Raymond Tan Chia Long, the owner of Fong Kim Exhaust Racing Development, was charged under the Road Traffic Act with replacing the exhaust systems of two cars with unapproved systems on three separate occasions.
Court documents show the alleged offences occurred in June 2019, September last year and March this year, with one car getting its exhaust system replaced twice.
For performing illegal vehicle modifications, first-time offenders face a fine of up to S$5,000, up to three months in jail, or both.
The penalties are doubled for repeat offenders.
Modifying a vehicle illegally is a serious offence, said the Land Transport Authority (LTA) in a media release on Thursday.
“Such illegal exhaust modification affects the durability and reliability of the vehicle, and increases the safety risks to both the driver and other road users,” said the LTA. Such modifications can also result in excessive noise, causing public nuisance, it added.
The agency noted that motorists must seek its approval before modifying exhaust systems.
“Only certified exhaust systems, which have undergone stringent testing in compliance with international standards, and are compatible with that particular make and model of the vehicle will be allowed,” it said.
“These exhaust systems are also required to meet the prevailing noise and exhaust emission requirements set by the National Environment Agency.”
It added that vehicle owners should check if their planned modifications comply with LTA’s guidelines before proceeding.

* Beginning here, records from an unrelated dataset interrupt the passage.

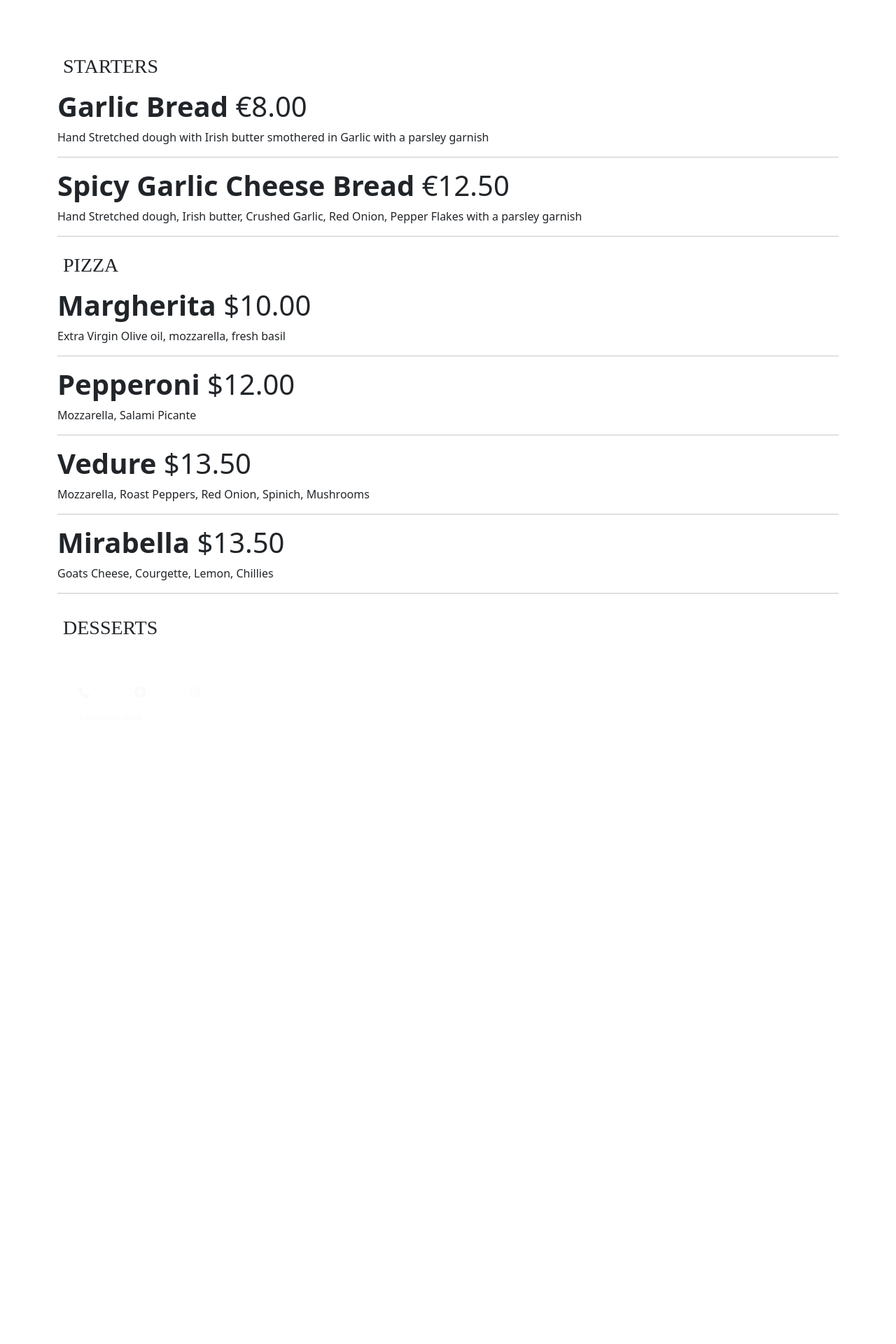
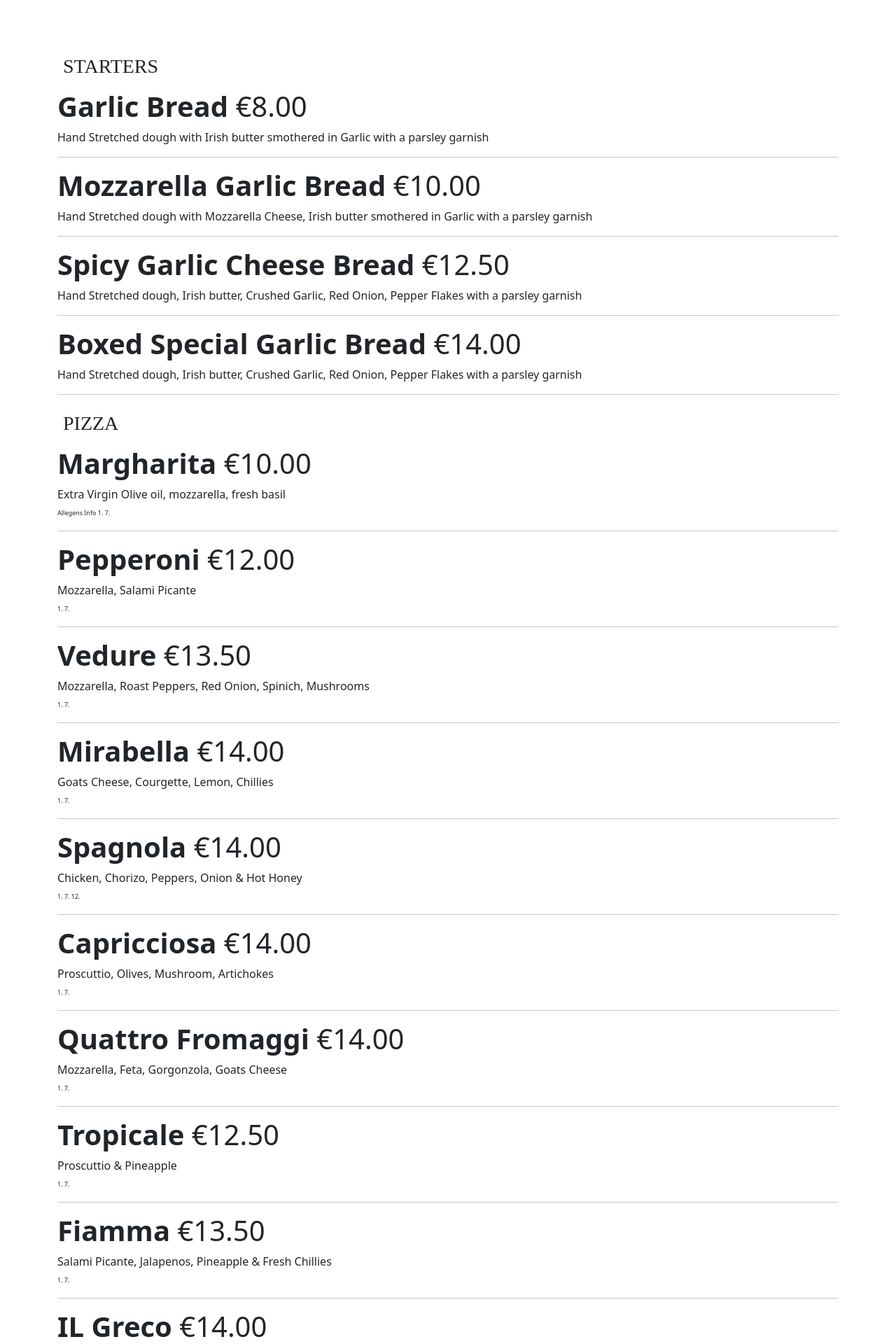
Before and after one commit to Gordon-Meade/boxedpizza, a Django app: page /menu/menu/ in a window 1280 px wide. Shown: the part 1207-3127 px from the top of the page at 70% size. Before the commit the page ends 2113 px from the top, so only its background shows below. Run offline with Django 3.2, Linux system fonts and the light colour scheme; some libraries are stand-ins or nearby versions.

Commit message:
Update Menus to Current Spec

```diff
--- a/menu/templates/menu/menu.html
+++ b/menu/templates/menu/menu.html
@@ -43,7 +43,13 @@
                 <h1><b>Garlic Bread</b> <span class="w3-right w3-tag w3-dark-grey w3-round">€8.00</span></h1>
                 <p class="w3-text-grey">Hand Stretched dough with Irish butter smothered in Garlic with a parsley garnish</p>
                 <hr>
+                <h1><b>Mozzarella Garlic Bread</b> <span class="w3-right w3-tag w3-dark-grey w3-round">€10.00</span></h1>
+                <p class="w3-text-grey">Hand Stretched dough with Mozzarella Cheese, Irish butter smothered in Garlic with a parsley garnish</p>
+                <hr>
                 <h1><b>Spicy Garlic Cheese Bread</b> <span class="w3-right w3-tag w3-dark-grey w3-round">€12.50</span></h1>
+                <p class="w3-text-grey">Hand Stretched dough, Irish butter, Crushed Garlic, Red Onion, Pepper Flakes with a parsley garnish</p>
+                <hr>
+                <h1><b>Boxed Special Garlic Bread</b> <span class="w3-right w3-tag w3-dark-grey w3-round">€14.00</span></h1>
                 <p class="w3-text-grey">Hand Stretched dough, Irish butter, Crushed Garlic, Red Onion, Pepper Flakes with a parsley garnish</p>
                 <hr>
             </div>
@@ -52,18 +58,50 @@
             <div id="pizza" class="menu-section">
                 <h3 class="text-dark bg-white p-2">PIZZA</h3>
                 <!-- Pizza menu content goes here -->
-                <h1><b>Margherita</b> <span class="w3-right w3-tag w3-dark-grey w3-round">$10.00</span></h1>
-                <p class="w3-text-grey">Extra Virgin Olive oil, mozzarella, fresh basil</p>
+                <h1><b>Margharita </b> <span class="w3-right w3-tag w3-dark-grey w3-round">€10.00</span></h1>
+                <p class="w3-text-grey">Extra Virgin Olive oil, mozzarella, fresh basil <br><span style="font-size: xx-small;">Allegens Info 1. 7.</span></p>
                 <hr>
-                <h1><b>Pepperoni</b> <span class="w3-right w3-tag w3-dark-grey w3-round">$12.00</span></h1>
-                <p class="w3-text-grey">Mozzarella, Salami Picante</p>
+                <h1><b>Pepperoni </b> <span class="w3-right w3-tag w3-dark-grey w3-round">€12.00</span></h1>
+                <p class="w3-text-grey">Mozzarella, Salami Picante <br><span style="font-size: xx-small;">1. 7.</span></p>
                 <hr>
-                <h1><b>Vedure</b> <span class="w3-right w3-tag w3-dark-grey w3-round">$13.50</span></h1>
-                <p class="w3-text-grey">Mozzarella, Roast Peppers, Red Onion, Spinich, Mushrooms</p>
+                <h1><b>Vedure</b> <span class="w3-right w3-tag w3-dark-grey w3-round">€13.50</span></h1>
+                <p class="w3-text-grey">Mozzarella, Roast Peppers, Red Onion, Spinich, Mushrooms<br> <span style="font-size: xx-small;">1. 7.</span></p>
                 <hr>
-                <h1><b>Mirabella</b> <span class="w3-right w3-tag w3-dark-grey w3-round">$13.50</span></h1>
-                <p class="w3-text-grey">Goats Cheese, Courgette, Lemon, Chillies</p>
+                <h1><b>Mirabella</b> <span class="w3-right w3-tag w3-dark-grey w3-round">€14.00</span></h1>
+                <p class="w3-text-grey">Goats Cheese, Courgette, Lemon, Chillies <br><span style="font-size: xx-small;">1. 7.</span></p>
                 <hr>
+                <h1><b>Spagnola</b> <span class="w3-right w3-tag w3-dark-grey w3-round">€14.00</span></h1>
+                <p class="w3-text-grey">Chicken, Chorizo, Peppers, Onion & Hot Honey <br><span style="font-size: xx-small;">1. 7. 12.</span></p>
+                <hr>
+                <h1><b>Capricciosa</b> <span class="w3-right w3-tag w3-dark-grey w3-round">€14.00</span></h1>
+                <p class="w3-text-grey">Proscuttio, Olives, Mushroom, Artichokes <br><span style="font-size: xx-small;">1. 7.</span></p>
+                <hr>
+                <h1><b>Quattro Fromaggi</b> <span class="w3-right w3-tag w3-dark-grey w3-round">€14.00</span></h1>
+                <p class="w3-text-grey">Mozzarella, Feta, Gorgonzola, Goats Cheese <br><span style="font-size: xx-small;">1. 7.</span></p>
+                <hr>
+                <h1><b>Tropicale</b> <span class="w3-right w3-tag w3-dark-grey w3-round">€12.50</span></h1>
+                <p class="w3-text-grey">Proscuttio & Pineapple <br><span style="font-size: xx-small;">1. 7.</span></p>
+                <hr>
+                <h1><b>Fiamma</b> <span class="w3-right w3-tag w3-dark-grey w3-round">€13.50</span></h1>
+                <p class="w3-text-grey">Salami Picante, Jalapenos, Pineapple & Fresh Chillies <br><span style="font-size: xx-small;">1. 7.</span></p>
+                <hr>
+                <h1><b>IL Greco</b> <span class="w3-right w3-tag w3-dark-grey w3-round">€14.00</span></h1>
+                <p class="w3-text-grey">Spinich, Feta, Olives & Carmelised Onions <br><span style="font-size: xx-small;">1. 7. 12.</span></p>
+                <hr>
+                <h1><b>Fernanda</b> <span class="w3-right w3-tag w3-dark-grey w3-round">€14.00</span></h1>
+                <p class="w3-text-grey">Nduja & Gorgonzola <br><span style="font-size: xx-small;">1. 7.</span></p>
+                <hr>
+                <h1><b>Diablo</b> <span class="w3-right w3-tag w3-dark-grey w3-round">€13.50</span></h1>
+                <p class="w3-text-grey">Ventricina, Onion, Jalopenos & Chillies <br><span style="font-size: xx-small;">1. 7.</span></p>
+                <hr>
+                <h1><b>IL Rebelle</b> <span class="w3-right w3-tag w3-dark-grey w3-round">€14.00</span></h1>
+                <p class="w3-text-grey">Black Pudding, Bacon, Caramelised Onions & Parsley <br><span style="font-size: xx-small;">1. 3. 4. 6. 7. 9. 10. 11</span></p>
+                <hr>
+                <h1><b>Tuscan</b> <span class="w3-right w3-tag w3-dark-grey w3-round">€14.00</span></h1>
+                <p class="w3-text-grey">Spinach, Chicken, Pesto & Cherry Tomatoes <br><span style="font-size: xx-small;">1. 7. 8.</span></p>
+                <hr>
+
+
             </div>
 
 
@@ -72,6 +110,18 @@
                 <!-- Pasta menu content goes here -->
             </div>
 
+            <div id="drinks" class="menu-section mt-4">
+                <h3 class="text-dark bg-white p-2">DRINKS</h3>
+                <h1><b>Coke/Coke Zero</b> <span class="w3-right w3-tag w3-dark-grey w3-round">€2.50</span></h1>
+                <hr>
+                <h1><b>San Pelligrino Soft Drinks</b> <span class="w3-right w3-tag w3-dark-grey w3-round">€2.50</span></h1>
+                <hr>
+                <h1><b>San Pelligrino Sparkling</b> <span class="w3-right w3-tag w3-dark-grey w3-round">€2.80</span></h1>
+                <hr>
+                <h1><b>Pana Still Water</b> <span class="w3-right w3-tag w3-dark-grey w3-round">€2.20</span></h1>
+                <hr>
+            </div>
+
         </div>
     </div>
 </div>
--- a/templates/base.html
+++ b/templates/base.html
@@ -101,7 +101,7 @@
               </li>
             </ul>
             <span class="navbar-text">
-              <a href="https://www.google.com/maps/place/51.88037580972905, -9.584751402732254" target="_blank"><i class="fa-solid fa-location-dot"></i></a>
+              <a href="https://www.google.com/maps/place/51.88037580972905, -9.584751402732254" target="_blank"><i class="fa-solid fa-location-dot"></i>Location</a>
 
             </span>
           </div>
```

Information on vehicle modifications are available on the agency’s One Motoring website.
“LTA takes a serious view of illegal modifications as they may pose serious safety and environmental hazards,” it said.
Senior Minister of State for Transport Amy Khor said in Parliament in March that stricter penalties and regular enforcement have reduced the number of illegal vehicle modifications in Singapore, from about 1,800 per month in 2015 to around 550 per month last year.
In the past two years, LTA has issued an average of 610 notices of offences per month to owners of illegally modified vehicles, said Dr Khor then.
LTA does not provide further details on this statistics, of how many such offences are for motor cars and how many are for motorcycles. Some of the more 'popular' illegal modifications for motorcycles include unapproved exhaust systems, tint visors, naked handlebars, and aftermarket LED lights.
With this harsher clam down on illegal modifications in Singapore, with the law now punishing not just the owner of the vehicle, but also the workshop that assist in modifying the vehicle, does this spell the start of the end of individual styling and modifications of our beloved rides?
Hardest hit commercially with this new ruling would be the workshops that currently hold high inventory levels of non LTA-approved exhausts and other such illegal modifications. Some workshops have gotten around this law by stating with their sale invoices "For off-road and private road use ONLY".
If you want to know what modifications are allowed, you can refer to LTA's website here:
What do you think of LTA's move to clamp down on workshops and retailers that aid in illegally modifying vehicles? Let us know your thoughts and comments in the comments section down below!